[Opening INFORMATION SUPPLIED section]

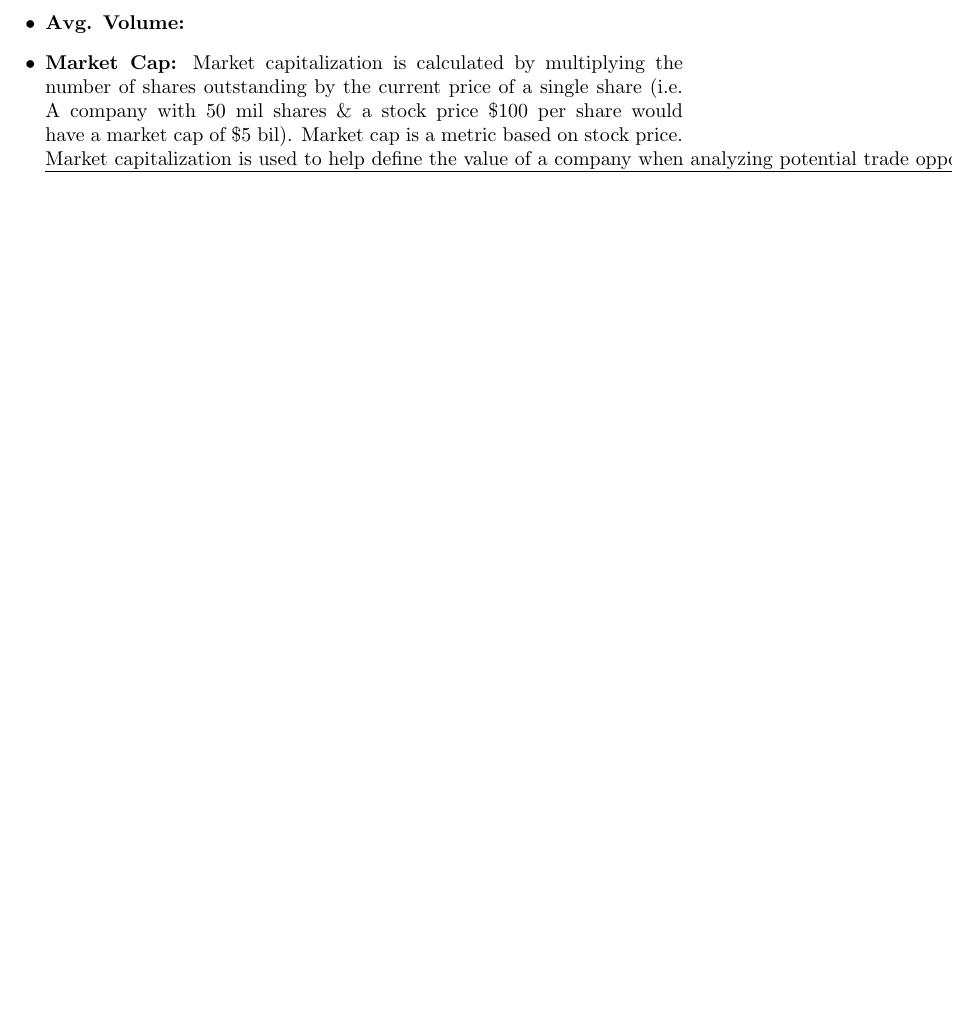
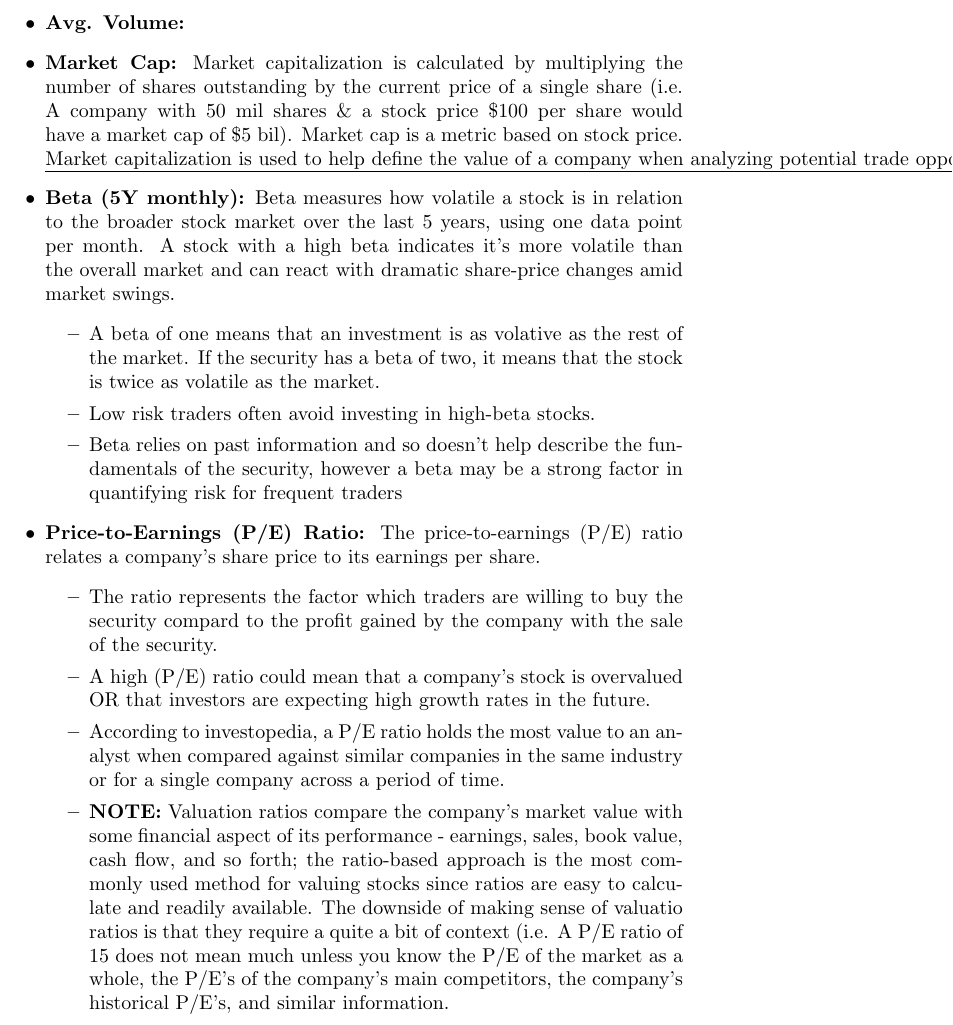
Before and after one commit to Ubuintu/LatexNotes, a LaTeX document (Investing.tex): part of page 3 of 3, cut so that both start at the same text, the shorter picture padded with empty space. Compiled offline with pdfLaTeX.

Commit message:
added notes to investing up to P/E ratios

```diff
--- a/Investing.tex
+++ b/Investing.tex
@@ -30,6 +30,20 @@
 		\item {\bf Volume:} Trading volume is a measure of how much a given asset has been traded over a period of time. For stocks, volume is measured in the number of shares traded, for futures \& options, volume is based on how many contracts have changed hands. Volume can indicate market strength, as rising markets on increasing volume are typically viewed as strong and healthy.
 		\item {\bf Avg. Volume:}
 		\item {\bf Market Cap:} Market capitalization is calculated by multiplying the number of shares outstanding by the current price of a single share (i.e. A company with 50 mil shares \& a stock price \$100 per share would have a market cap of \$5 bil). Market cap is a metric based on stock price. \underline{Market capitalization is used to help define the value of a company when analyzing potential trade opportunities}.
+		\item {\bf Beta (5Y monthly):} Beta measures how volatile a stock is in relation to the broader stock market over the last 5 years, using one data point per month. A stock with a high beta indicates it's more volatile than the overall market and can react with dramatic share-price changes amid market swings.
+			\begin{itemize}
+				\item A beta of one means that an investment is as volative as the rest of the market. If the security has a beta of two, it means that the stock is twice as volatile as the market.
+				\item Low risk traders often avoid investing in high-beta stocks.
+				\item Beta relies on past information and so doesn't help describe the fundamentals of the security, however a beta may be a strong factor in quantifying risk for frequent traders
+			\end{itemize}
+		\item {\bf Price-to-Earnings (P/E) Ratio:} The price-to-earnings (P/E) ratio relates a company's share price to its earnings per share.
+			\begin{itemize}
+				\item The ratio represents the factor which traders are willing to buy the security compard to the profit gained by the company with the sale of the security.
+				\item A high (P/E) ratio could mean that a company's stock is overvalued OR that investors are expecting high growth rates in the future.
+				\item According to investopedia, a P/E ratio holds the most value to an analyst when compared against similar companies in the same industry or for a single company across a period of time.
+				\item {\bf NOTE:} Valuation ratios compare the company's market value with some financial aspect of its performance - earnings, sales, book value, cash flow, and so forth; the ratio-based approach is the most commonly used method for valuing stocks since ratios are easy to calculate and readily available. The downside of making sense of valuatio ratios is that they require a quite a bit of context (i.e. A P/E ratio of 15 does not mean much unless you know the P/E of the market as a whole, the P/E's of the company's main competitors, the company's historical P/E's, and similar information.
+			\end{itemize}
+
 	\end{itemize}
 
 \end{document}
```
Also changed, not shown: Investing.pdf, 2 other files.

[Closing INFORMATION SUPPLIED section]

» **DIRECTIONS**:
This calls for each record above to be set down exactly, with the images skipped.

» **SOLUTION BELOW**:
Before and after one commit to Ubuintu/LatexNotes, a LaTeX document (Investing.tex): part of page 3 of 3, cut so that both start at the same text, the shorter picture padded with empty space. Compiled offline with pdfLaTeX.

Commit message:
added notes to investing up to P/E ratios

```diff
--- a/Investing.tex
+++ b/Investing.tex
@@ -30,6 +30,20 @@
 		\item {\bf Volume:} Trading volume is a measure of how much a given asset has been traded over a period of time. For stocks, volume is measured in the number of shares traded, for futures \& options, volume is based on how many contracts have changed hands. Volume can indicate market strength, as rising markets on increasing volume are typically viewed as strong and healthy.
 		\item {\bf Avg. Volume:}
 		\item {\bf Market Cap:} Market capitalization is calculated by multiplying the number of shares outstanding by the current price of a single share (i.e. A company with 50 mil shares \& a stock price \$100 per share would have a market cap of \$5 bil). Market cap is a metric based on stock price. \underline{Market capitalization is used to help define the value of a company when analyzing potential trade opportunities}.
+		\item {\bf Beta (5Y monthly):} Beta measures how volatile a stock is in relation to the broader stock market over the last 5 years, using one data point per month. A stock with a high beta indicates it's more volatile than the overall market and can react with dramatic share-price changes amid market swings.
+			\begin{itemize}
+				\item A beta of one means that an investment is as volative as the rest of the market. If the security has a beta of two, it means that the stock is twice as volatile as the market.
+				\item Low risk traders often avoid investing in high-beta stocks.
+				\item Beta relies on past information and so doesn't help describe the fundamentals of the security, however a beta may be a strong factor in quantifying risk for frequent traders
+			\end{itemize}
+		\item {\bf Price-to-Earnings (P/E) Ratio:} The price-to-earnings (P/E) ratio relates a company's share price to its earnings per share.
+			\begin{itemize}
+				\item The ratio represents the factor which traders are willing to buy the security compard to the profit gained by the company with the sale of the security.
+				\item A high (P/E) ratio could mean that a company's stock is overvalued OR that investors are expecting high growth rates in the future.
+				\item According to investopedia, a P/E ratio holds the most value to an analyst when compared against similar companies in the same industry or for a single company across a period of time.
+				\item {\bf NOTE:} Valuation ratios compare the company's market value with some financial aspect of its performance - earnings, sales, book value, cash flow, and so forth; the ratio-based approach is the most commonly used method for valuing stocks since ratios are easy to calculate and readily available. The downside of making sense of valuatio ratios is that they require a quite a bit of context (i.e. A P/E ratio of 15 does not mean much unless you know the P/E of the market as a whole, the P/E's of the company's main competitors, the company's historical P/E's, and similar information.
+			\end{itemize}
+
 	\end{itemize}
 
 \end{document}
```
Also changed, not shown: Investing.pdf, 2 other files.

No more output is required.